“Jekyll & Hyde” savings disorder exposed

A report by AXA Avenue claims that Britons are increasingly torn between two tendencies: their “Dr Jekyll” side, which encourages them to save, and their “Mr Hyde” half, which tells them to finance their lifestyle on credit cards and credit card debt.

However, money experts are warning borrowers that savings should be directed towards paying off debts as a priority, due to the interest incurred on costly loans overshadowing the benefits of saving.

On average, it was found that every £1 earned on savings was matched by an additional £5 spent servicing long-term debts.

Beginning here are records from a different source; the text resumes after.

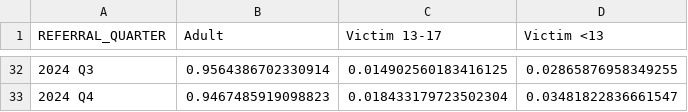
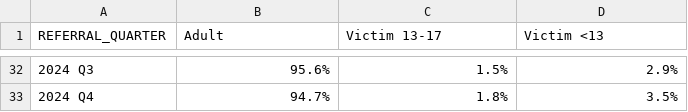
Before and after one commit to dstemenluc/CCJ.SantaClara, a CSV file: ppi_5_4_ViolentCrimesInvolvingChildren_per.csv, drawn as a sheet; only a part is shown, gaps mark what is left out; the diff covers the shown part only.

Commit message:
Update ppi_5_4_ViolentCrimesInvolvingChildren_per.csv

```diff
--- a/ppi_5_4_ViolentCrimesInvolvingChildren_per.csv
+++ b/ppi_5_4_ViolentCrimesInvolvingChildren_per.csv
@@ -32,2 +32,2 @@ REFERRAL_QUARTER,Adult,Victim 13-17,Victim <13
-2024 Q3,0.9564386702330914,0.014902560183416125,0.02865876958349255
-2024 Q4,0.9467485919098823,0.018433179723502304,0.03481822836661547
+2024 Q3,95.6%,1.5%,2.9%
+2024 Q4,94.7%,1.8%,3.5%
```
Also changed, not shown: 90 edited cells elsewhere in this file.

Jekyll and Hyde type individuals had an average debt of £7,622, while saving £221.14 a month. While savings earned them £12.12 in interest every month, this was overshadowed by the extra £73.74 accrued on their debts.

According to AXA, one in four Britons are caught in the Jekyll and Hyde trap, saving a collective £2 billion a month, despite unsecured debts of £57 billion.

ClearDebt marketing director, Andrew Smith, agreed with the advice to pay off debt before saving and urged people to use the ‘snowballing’ technique.

He explained: “If you are still only a little way down the debt track and can still pay your bills when they fall due, then stop using your credit cards and put all the money you can afford into repaying your most expensive card or loan first. Then move onto the next most expensive, and so on. This can slash months off the time needed to repay your debt.

“Of course, you must keep making the minimum payments on all your credit cards and loans, and you must keep an eye on changing interest rates too.”